La Jolla planners approve new noticing policy


Intended to give La Jollans living near proposed construction a little more heads-up when it comes to what might be emerging in their neighborhoods, the La Jolla Community Planning Association (LJCPA) approved a new policy at its Jan. 4 meeting, held at the Rec Center.

The resolution changes the notification requirements, schedule for presentations to sub-committees, and documentation applicants must have when seeking to build or renovate a house.

“It’s not fair to people when they don’t know what is happening in their neighborhood,” said LJCPA president Bob Steck. “The idea here, because it’s been an issue in the past, is to make sure that everyone is properly notified (about proposals) so there are no surprises.”

In previous years, residents may not have known about building plans until the projects came before the LJCPA or one of its sub-committees (such as La Jolla Development Permit Review or La Jolla Shores Permit Review) or been approved. The City sends notices in the mail when a project is planned, but a common problem, reported at community meetings, is that the residents throw them away or misplace them. The notice also does not say exactly when a project will be heard at the community planning level.

Authored by trustee Phil Merten and vice-president Helen Boyden, the LJCPA resolution calls for three changes:

1) “No hearings shall be scheduled until at least 15 days after the date of the Notice of Application/Future Decision, and at least 15 days after the Notice has been posted on the property.

2) The initial Project Assessment Letter (PAL) and Cycle Issues Comments (CIC) for the project shall have been received by the LJCPA/committee chair and distributed to committee members at least 72 hours prior to the projected meeting date. (The CIC document is a checklist that circulates through different City departments and provides a place for questions or comments. The PAL sets the framework for how the project will be processed, and notes when community review is required.)

3) Information-only presentations are most effective when scheduled for projects that have not yet applied for a discretionary permit. Once an applicant has applied for a discretionary permit and the required notices verified and cycles received, an action presentation is preferred. If changes are suggested during the hearing, either the committee or the applicant can request a continuance, or changes can be made and authenticated at the meeting.”

Breaking each of these into their own motions, the board approved the changes 12-3-1, 12-3-1 and 13-2-1 respectively.


Voicing his concerns about the board action taken, La Jolla Shores Permit Review Committee chair and LJCPA trustee Dave Gordon said: “This whole policy is unnecessary, it is going to cause extra work for the subcommittees because we have to run around and check to see that these notices were posted in this timeline. The 15-day waiting period puts an undue burden on the applicant and on the committee … and the City Attorney’s office has said it’s not required.”

Also opposing was architect Michael Morton, who argued the current system provides sufficient notice. “The new notices are bright yellow, the old ones were green. They are intended to be noticeable on any project site. To ask for a 15-day delay is contrary to current City policy. The Mayor is looking for ways to create more housing and reduce red tape.
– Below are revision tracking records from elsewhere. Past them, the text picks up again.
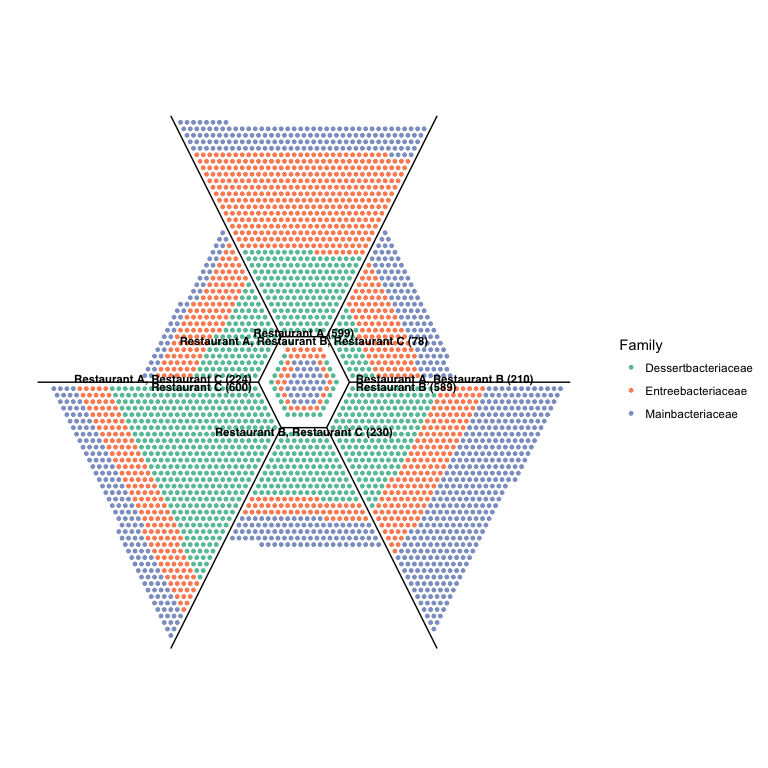
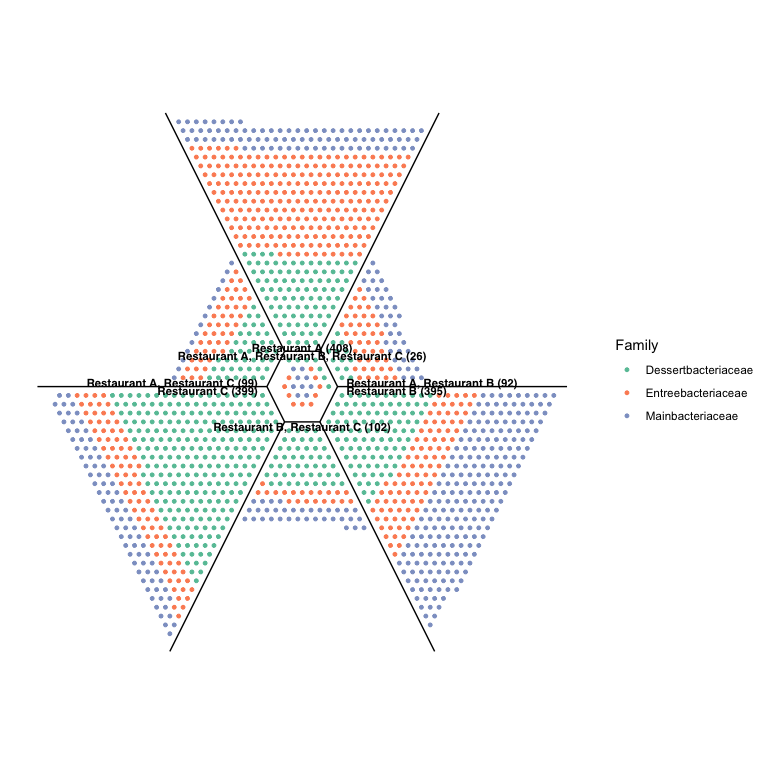
Fix bug in `collapse` calculation

Changed region(s): [[0.0625, 0.1562, 0.75, 0.8438], [0.8125, 0.4375, 0.9688, 0.5625]]

diff --git a/NEWS.md b/NEWS.md
@@ -1,0 +1,9 @@
+# v0.3.0.9001
+
+# Minor changes
+
+- Added a `NEWS.md` file to track changes to the package.
+
+# Bug fixes
+
+- Fixed incorrect calculation of `collapse` values.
This creates more red tape.”

Morton suggested concerned citizens use the City’s Open DSD portal to get information about a project, but it was noted that plans and/or renderings of what is proposed are not posted at

On the site, citizens can search for a development by project number, but the number is on the notice that gets sent in the mail and to sub-committees.

La Jollan Gail Forbes called the discussion “premature,” and pointed out there are subcommittees that could be impacted and have not had a chance to weigh in on the proposed changes. “It’s demeaning to those groups to bring this forward and make new demands of them without their input. It’s premature to bring it to this level without doing your homework,” she said.

Nevertheless, the board voted to support the resolution.

In other LJCPA news:

March election: Seven board seats are up for grabs (the number could increase before the election, as at least one trustee is debating whether to re-run). To be eligible, candidates must be a LJCPA member and have attended three LJCPA meetings in the 12 months prior to the election. The last opportunity to announce one’s candidacy (and get on the ballot) is the Feb. 1 meeting. Write-in candidates are also allowed. The election will be held 3-7 p.m. Thursday, March 1 at the Rec Center, 615 Prospect St.

Battle of the bollards: In response to last month’s LJCPA decision to remove bollards (aka stanchions) at the base of Playa Del Norte in WindanSea, a City hearing has been scheduled. Residents requested the stanchions to outline a no-parking area at the base of the street where congregating and illegal activities were taking place. After the bollards were installed, LJCPA voted to ask the City to remove them and instead create two 15-minute parking places, with no parking at night.

Trustee Glen Rasmussen, who led the effort to have the stanchions removed because they’re in spot where surfers can view the waves, said he requested to be part of the hearing, date to be announced, and would provide additional details at a future meeting.

— La Jolla Community Planning Association next meets 6 p.m. Thursday, Feb. 1 at the Rec Center, 615 Prospect St.